Cherry, who was then in his prime at 27, said: “It was disappointing to miss the first game of the semi-final but, to be honest, the biggest one by far was to miss the final.
“It’s a long time ago, but I still don’t understand it. It still rankles a bit. I played in the semi and then not the final. Cup finals that big don’t come around that often, do they?
“I don’t think it was Jimmy really, but his advisors. He had Syd Owen advising him and he wanted to play the old team because they had been together for so long.
“I could understand that to some extent, but good managers pick the best teams.
“Unfortunately for me, there was a lot of politics at the time and a lot of the backroom staff felt Jimmy should play the old team put together by the ‘boss’ (Don Revie).
“It was my biggest disappointment at Leeds United. I think it would have been a bit better if someone had put their arm around me and said ‘Well, this is the best team and has the best chance of winning’. But I think a lot of people knew it wasn’t, to be honest.
“Jimmy told me the day before the game. Although with Jimmy, he wasn’t the type of guy you could fall out with really. He was a nice bloke. But it was a big blow for me after not doing anything wrong.
“It proved a bad night for the club. With refereeing decisions, you wonder what goes on sometimes and it was the same then. But, having said that, it was a shame we couldn’t get in the final by winning the league say two years before as the team then (in 1974-75) was coming towards the end and not at its peak.”
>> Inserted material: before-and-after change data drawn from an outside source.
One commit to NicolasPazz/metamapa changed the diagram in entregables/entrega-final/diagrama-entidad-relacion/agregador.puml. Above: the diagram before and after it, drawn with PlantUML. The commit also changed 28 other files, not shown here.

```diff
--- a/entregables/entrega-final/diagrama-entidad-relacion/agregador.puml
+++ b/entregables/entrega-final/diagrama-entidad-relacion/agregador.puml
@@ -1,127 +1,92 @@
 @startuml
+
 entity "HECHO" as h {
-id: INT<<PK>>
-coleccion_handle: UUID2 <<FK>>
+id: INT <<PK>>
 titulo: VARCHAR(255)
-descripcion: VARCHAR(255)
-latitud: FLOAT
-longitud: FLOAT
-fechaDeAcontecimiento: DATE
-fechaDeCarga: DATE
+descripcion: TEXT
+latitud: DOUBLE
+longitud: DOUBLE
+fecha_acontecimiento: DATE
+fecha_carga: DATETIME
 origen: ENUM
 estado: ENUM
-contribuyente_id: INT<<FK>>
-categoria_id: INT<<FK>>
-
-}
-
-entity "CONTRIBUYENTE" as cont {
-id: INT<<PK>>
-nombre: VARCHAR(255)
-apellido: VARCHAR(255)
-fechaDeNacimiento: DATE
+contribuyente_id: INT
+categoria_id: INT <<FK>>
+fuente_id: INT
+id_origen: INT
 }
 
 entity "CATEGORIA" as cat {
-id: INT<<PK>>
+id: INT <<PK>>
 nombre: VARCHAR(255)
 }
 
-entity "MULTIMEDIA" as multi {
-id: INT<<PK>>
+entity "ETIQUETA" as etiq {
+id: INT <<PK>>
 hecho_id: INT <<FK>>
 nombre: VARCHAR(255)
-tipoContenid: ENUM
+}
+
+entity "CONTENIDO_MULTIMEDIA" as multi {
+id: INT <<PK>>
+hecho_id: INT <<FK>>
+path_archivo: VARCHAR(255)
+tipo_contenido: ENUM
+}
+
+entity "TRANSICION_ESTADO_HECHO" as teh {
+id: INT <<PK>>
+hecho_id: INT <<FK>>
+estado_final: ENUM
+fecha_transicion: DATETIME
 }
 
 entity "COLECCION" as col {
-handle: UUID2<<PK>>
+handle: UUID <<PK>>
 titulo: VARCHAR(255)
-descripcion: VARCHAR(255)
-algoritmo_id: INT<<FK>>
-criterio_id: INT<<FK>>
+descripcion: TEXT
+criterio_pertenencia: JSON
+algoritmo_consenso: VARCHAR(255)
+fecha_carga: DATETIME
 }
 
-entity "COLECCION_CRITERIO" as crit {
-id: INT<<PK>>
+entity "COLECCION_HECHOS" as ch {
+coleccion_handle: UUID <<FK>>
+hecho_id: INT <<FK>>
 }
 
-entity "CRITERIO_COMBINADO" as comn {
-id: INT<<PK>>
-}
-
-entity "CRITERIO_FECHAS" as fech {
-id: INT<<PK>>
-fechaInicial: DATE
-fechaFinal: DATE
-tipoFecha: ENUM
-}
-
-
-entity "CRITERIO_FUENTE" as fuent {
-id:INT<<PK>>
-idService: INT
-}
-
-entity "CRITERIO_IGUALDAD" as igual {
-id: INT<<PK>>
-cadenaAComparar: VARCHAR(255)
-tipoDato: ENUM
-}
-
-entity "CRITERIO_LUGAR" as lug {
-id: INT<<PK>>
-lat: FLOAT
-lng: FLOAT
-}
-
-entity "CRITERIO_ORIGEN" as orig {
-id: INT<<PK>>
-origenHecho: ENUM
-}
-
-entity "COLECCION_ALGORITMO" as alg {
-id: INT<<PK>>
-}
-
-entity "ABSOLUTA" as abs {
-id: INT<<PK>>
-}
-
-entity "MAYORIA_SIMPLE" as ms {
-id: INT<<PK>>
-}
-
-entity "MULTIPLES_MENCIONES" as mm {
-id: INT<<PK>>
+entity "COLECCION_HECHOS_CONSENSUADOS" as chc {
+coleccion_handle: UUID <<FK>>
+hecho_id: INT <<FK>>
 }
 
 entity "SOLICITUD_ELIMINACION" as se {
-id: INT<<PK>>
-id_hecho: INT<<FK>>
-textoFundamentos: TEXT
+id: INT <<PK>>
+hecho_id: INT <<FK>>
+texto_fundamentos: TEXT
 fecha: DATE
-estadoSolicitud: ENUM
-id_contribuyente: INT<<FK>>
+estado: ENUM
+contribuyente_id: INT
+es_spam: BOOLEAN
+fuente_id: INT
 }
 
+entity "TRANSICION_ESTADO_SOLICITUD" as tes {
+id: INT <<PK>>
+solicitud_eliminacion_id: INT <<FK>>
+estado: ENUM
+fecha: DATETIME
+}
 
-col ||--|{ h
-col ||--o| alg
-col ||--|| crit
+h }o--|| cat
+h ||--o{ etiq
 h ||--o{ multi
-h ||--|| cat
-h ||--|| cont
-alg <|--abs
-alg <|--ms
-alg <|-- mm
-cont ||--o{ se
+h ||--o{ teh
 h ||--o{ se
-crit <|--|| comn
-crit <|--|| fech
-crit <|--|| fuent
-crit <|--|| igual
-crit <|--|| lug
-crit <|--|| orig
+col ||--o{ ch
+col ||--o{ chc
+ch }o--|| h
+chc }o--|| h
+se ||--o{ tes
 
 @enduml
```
United may have copped defeat that night, but they were still undeniably a household name across Europe – and a force to be reckoned with.
Yet while the likes of Barca and Bayern have kept at the forefront of continental football since the mid-seventies, United have endured many trials and tribulations since, much to Cherry’s regret.
He said: “Today, you watch the likes of Barcelona, AC Milan and Bayern Munich and they are still strong. And in my opinion, Leeds should still be up there with them. But they have had a lot of mismanagement over the years, haven’t they.”